> [RECORDS TO PROCESS]:
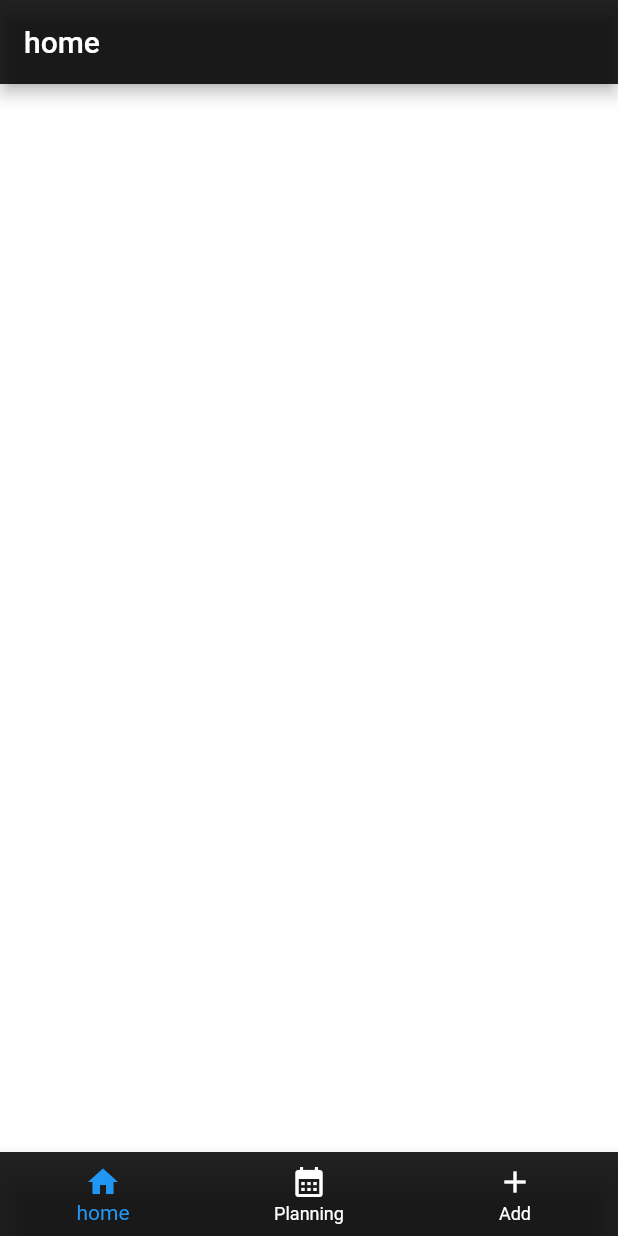
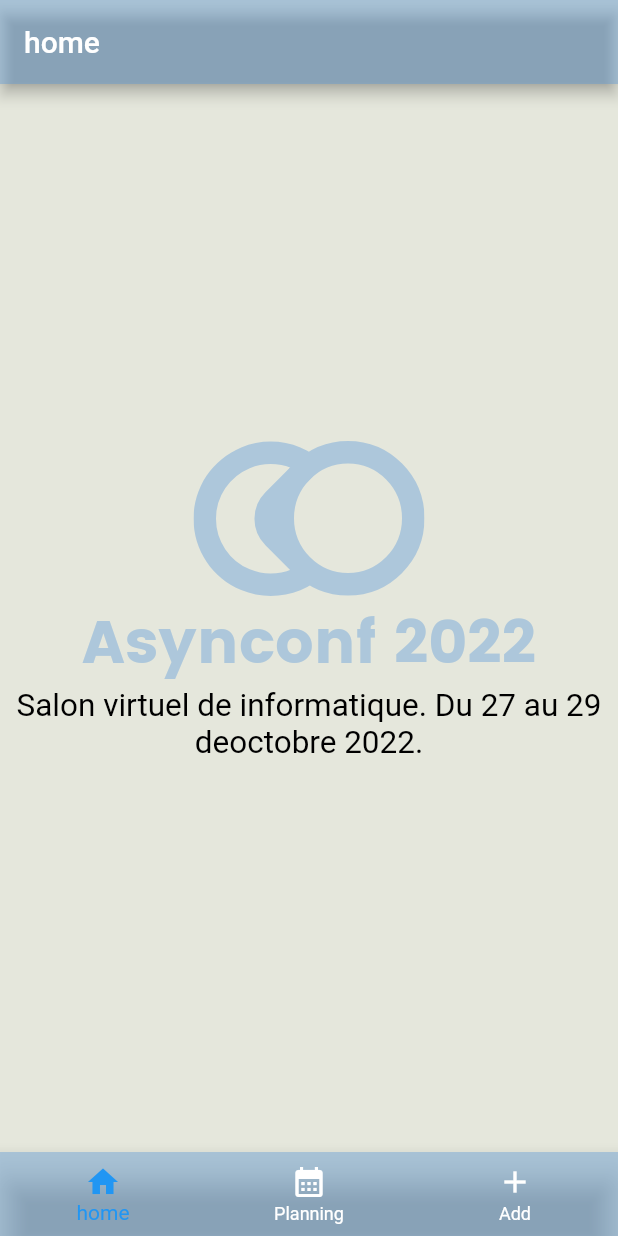
Before and after one commit to Cfcool100/First-App, a Flutter app: the screen it shows after launch, on a phone screen of 412 x 824 dp. Run offline on Flutter 3.47's test engine with Material 2 defaults, Android fonts, the phone set to English and light mode, and no system bars; our stand-ins replace flutter_svg.

Commit message:
color fix

```diff
--- a/lib/main.dart
+++ b/lib/main.dart
@@ -30,10 +30,10 @@ class _MyAppState extends State<MyApp> {
       home: Scaffold(
         appBar: AppBar(
           title: titlePages(),
-          backgroundColor: Colors.black87,
+          backgroundColor: const Color(0x665A98D9),
         ),
         body: pages(),
-        backgroundColor: Colors.white24,
+        backgroundColor: const Color.fromARGB(255, 229, 231, 220),
         bottomNavigationBar: navBar(),
       ),
     );
@@ -44,7 +44,7 @@ class _MyAppState extends State<MyApp> {
         type: BottomNavigationBarType.fixed,
         currentIndex: _currentIndex,
         onTap: (index) => setCurrentIndex(index),
-        backgroundColor: Colors.black87,
+        backgroundColor: const Color(0x665A98D9),
         selectedItemColor: Colors.blue,
         unselectedItemColor: Colors.white,
         items: const [
--- a/lib/pages/home_page.dart
+++ b/lib/pages/home_page.dart
@@ -15,7 +15,7 @@ class HomePage extends StatelessWidget {
             SvgPicture.asset(
               'assets/images/logo.svg',
               // ignore: deprecated_member_use
-              color: Colors.white,
+              color: const Color(0x665A98D9),
             ),
             const Text(
               'Asynconf 2022',
@@ -23,14 +23,14 @@ class HomePage extends StatelessWidget {
                 fontSize: 40,
                 fontFamily: 'Poppins',
                 fontWeight: FontWeight.bold,
-                color: Colors.white
+                color: Color(0x665A98D9)
               ),
             ),
             const Text(
               'Salon virtuel de informatique. Du 27 au 29 deoctobre 2022.',
               style: TextStyle(
                 fontSize: 21,
-                color: Colors.white
+                color: Colors.black
               ),
               textAlign: TextAlign.center,
             ),
```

> [TASK INSTRUCTIONS]:
Each entry above should be written out again exactly, without its pictures.

> [ANSWER SPACE]:
Before and after one commit to Cfcool100/First-App, a Flutter app: the screen it shows after launch, on a phone screen of 412 x 824 dp. Run offline on Flutter 3.47's test engine with Material 2 defaults, Android fonts, the phone set to English and light mode, and no system bars; our stand-ins replace flutter_svg.

Commit message:
color fix

```diff
--- a/lib/main.dart
+++ b/lib/main.dart
@@ -30,10 +30,10 @@ class _MyAppState extends State<MyApp> {
       home: Scaffold(
         appBar: AppBar(
           title: titlePages(),
-          backgroundColor: Colors.black87,
+          backgroundColor: const Color(0x665A98D9),
         ),
         body: pages(),
-        backgroundColor: Colors.white24,
+        backgroundColor: const Color.fromARGB(255, 229, 231, 220),
         bottomNavigationBar: navBar(),
       ),
     );
@@ -44,7 +44,7 @@ class _MyAppState extends State<MyApp> {
         type: BottomNavigationBarType.fixed,
         currentIndex: _currentIndex,
         onTap: (index) => setCurrentIndex(index),
-        backgroundColor: Colors.black87,
+        backgroundColor: const Color(0x665A98D9),
         selectedItemColor: Colors.blue,
         unselectedItemColor: Colors.white,
         items: const [
--- a/lib/pages/home_page.dart
+++ b/lib/pages/home_page.dart
@@ -15,7 +15,7 @@ class HomePage extends StatelessWidget {
             SvgPicture.asset(
               'assets/images/logo.svg',
               // ignore: deprecated_member_use
-              color: Colors.white,
+              color: const Color(0x665A98D9),
             ),
             const Text(
               'Asynconf 2022',
@@ -23,14 +23,14 @@ class HomePage extends StatelessWidget {
                 fontSize: 40,
                 fontFamily: 'Poppins',
                 fontWeight: FontWeight.bold,
-                color: Colors.white
+                color: Color(0x665A98D9)
               ),
             ),
             const Text(
               'Salon virtuel de informatique. Du 27 au 29 deoctobre 2022.',
               style: TextStyle(
                 fontSize: 21,
-                color: Colors.white
+                color: Colors.black
               ),
               textAlign: TextAlign.center,
             ),
```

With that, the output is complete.